I wonder if they ever considered picking the Joshua Tree for our State Tree. I
know it's in a limited area of Utah but will grow most anywhere in the
State. We also do have a history in naming that Tree. Named after the
biblical figure Joshua by Mormon Pioneers, Joshua Trees grow best at elevations
between 2,000 and 6,000 feet, prefer flat or gently.
Quaking Aspen is a beautiful tree without a doubt. But they grow all over the
north-eastern states, most of Canada, Alaska, and the Northern Rocky Mountains.
They are hardly unique to Utah, although Pando is generally regarded as the
largest living organism on earth. He is not doing well since he hasn't sent
any new shoots up in the last few years. The soft smooth wood is good for
woodcarving.I do not know what the logic was behind adopting the
Blue Spruce, but it is distinctive in appearance and is primarily found in Utah
and Colorado, as is the Gamble Oak. With the exception of Flagstaff, the
Bigtooth Maple is seldom found outside Utah and along with "quakies" are
the principle sources of bright fall color in the mountains.My
personal choice would be the Single Leaf Pinion. Found all across the basin and
range area between the Wasatch and Sierra Nevada mountains, it was a primary
source of food for the Piutes and was instrumental to the survival of the

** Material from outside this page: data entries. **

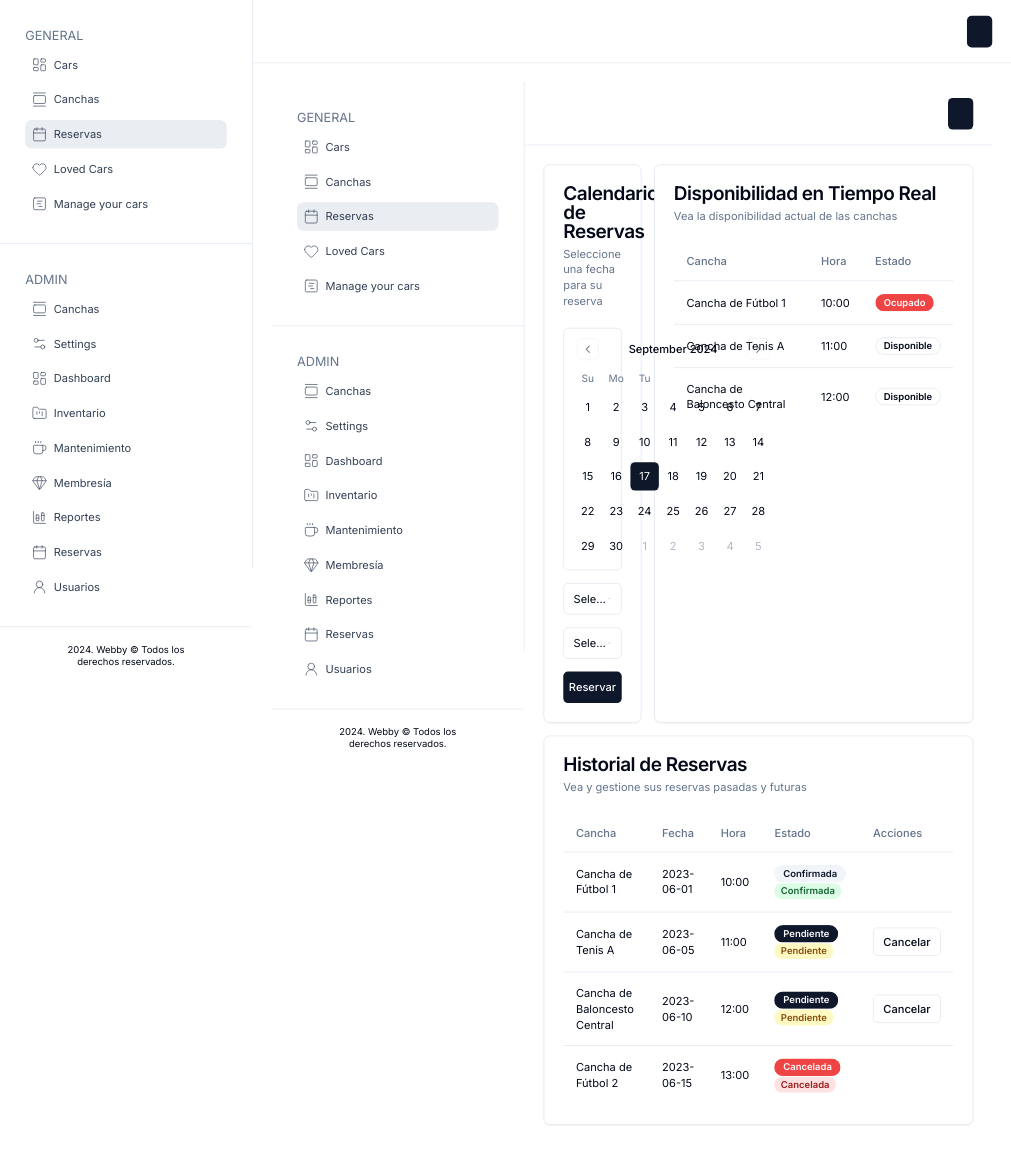
Repository: Jackson-sch/cdeporte
Page: /reservas
These files come from the project's save history. The page is drawn as it stood at one moment and after the next save; the edit follows.
The browser window is 1280 px wide. The pictures show the whole page, at 79% of full size.
The project was rebuilt for these pictures with package versions that can differ from the ones it lists, and the page was loaded fresh each time. The framework's server and built-in components were replaced by stand-ins that run in the browser. Also part of the build but not shown: next.config.mjs, src/components/ui/label.jsx, src/components/ui/input.jsx, src/components/Reservas/HistorialReserva.jsx.

Above is the page before, as saved 2024-09-17 20:19:15.

After the next save:
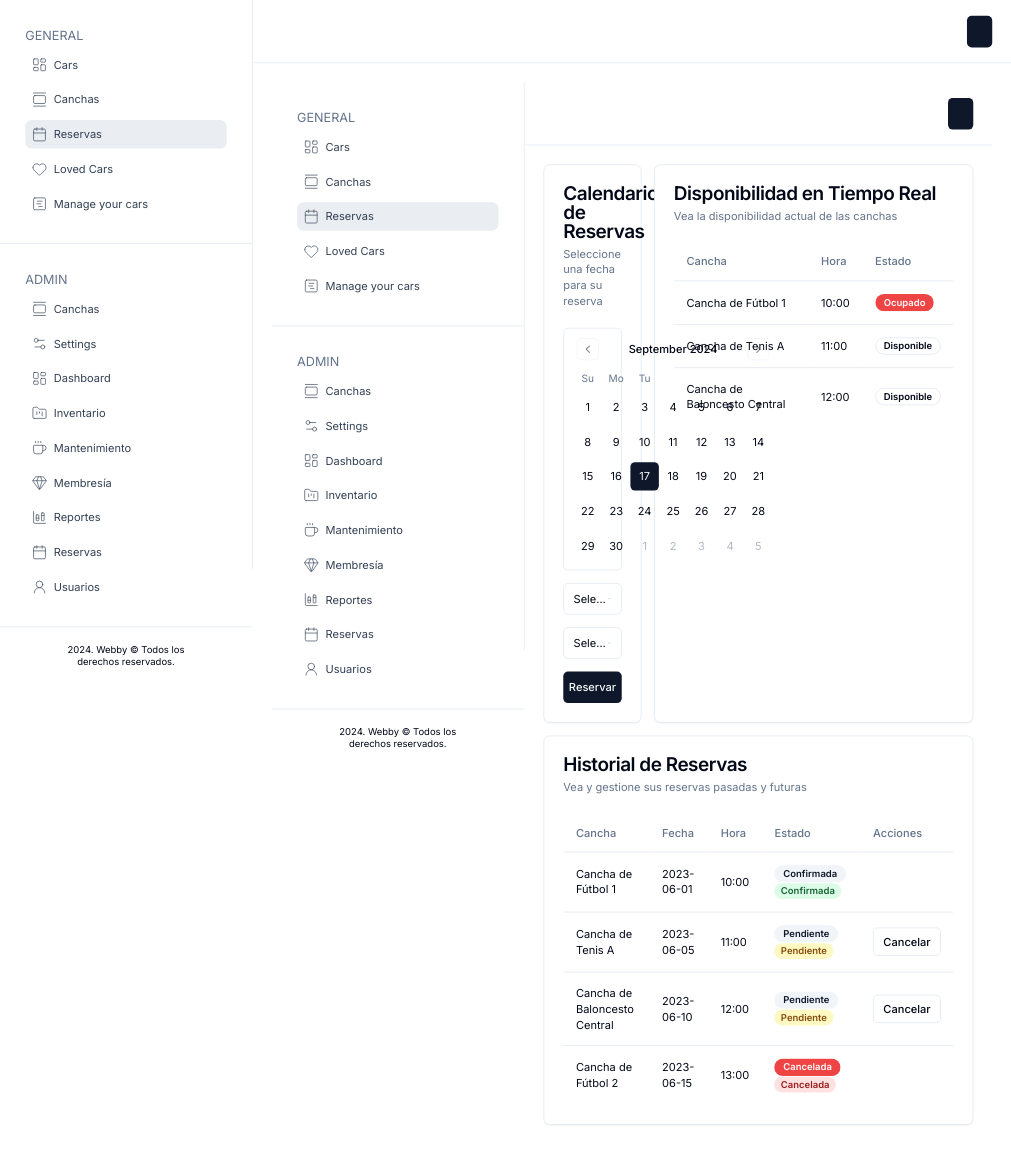
Saved 12 s later.
--- a/src/components/Reservas/ReservationHistory.jsx
+++ b/src/components/Reservas/ReservationHistory.jsx
@@ -103,7 +103,7 @@ export default function ReservationHistory() {
                         ? "secondary"
                         : reservation.status === "Cancelada"
                         ? "destructive"
-                        : "default"
+                        : "secondary"
                     }
                   >
                     {reservation.status}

pioneers along with Sego Lilies and California Gulls in their historical
I'm all for this. I love that tree.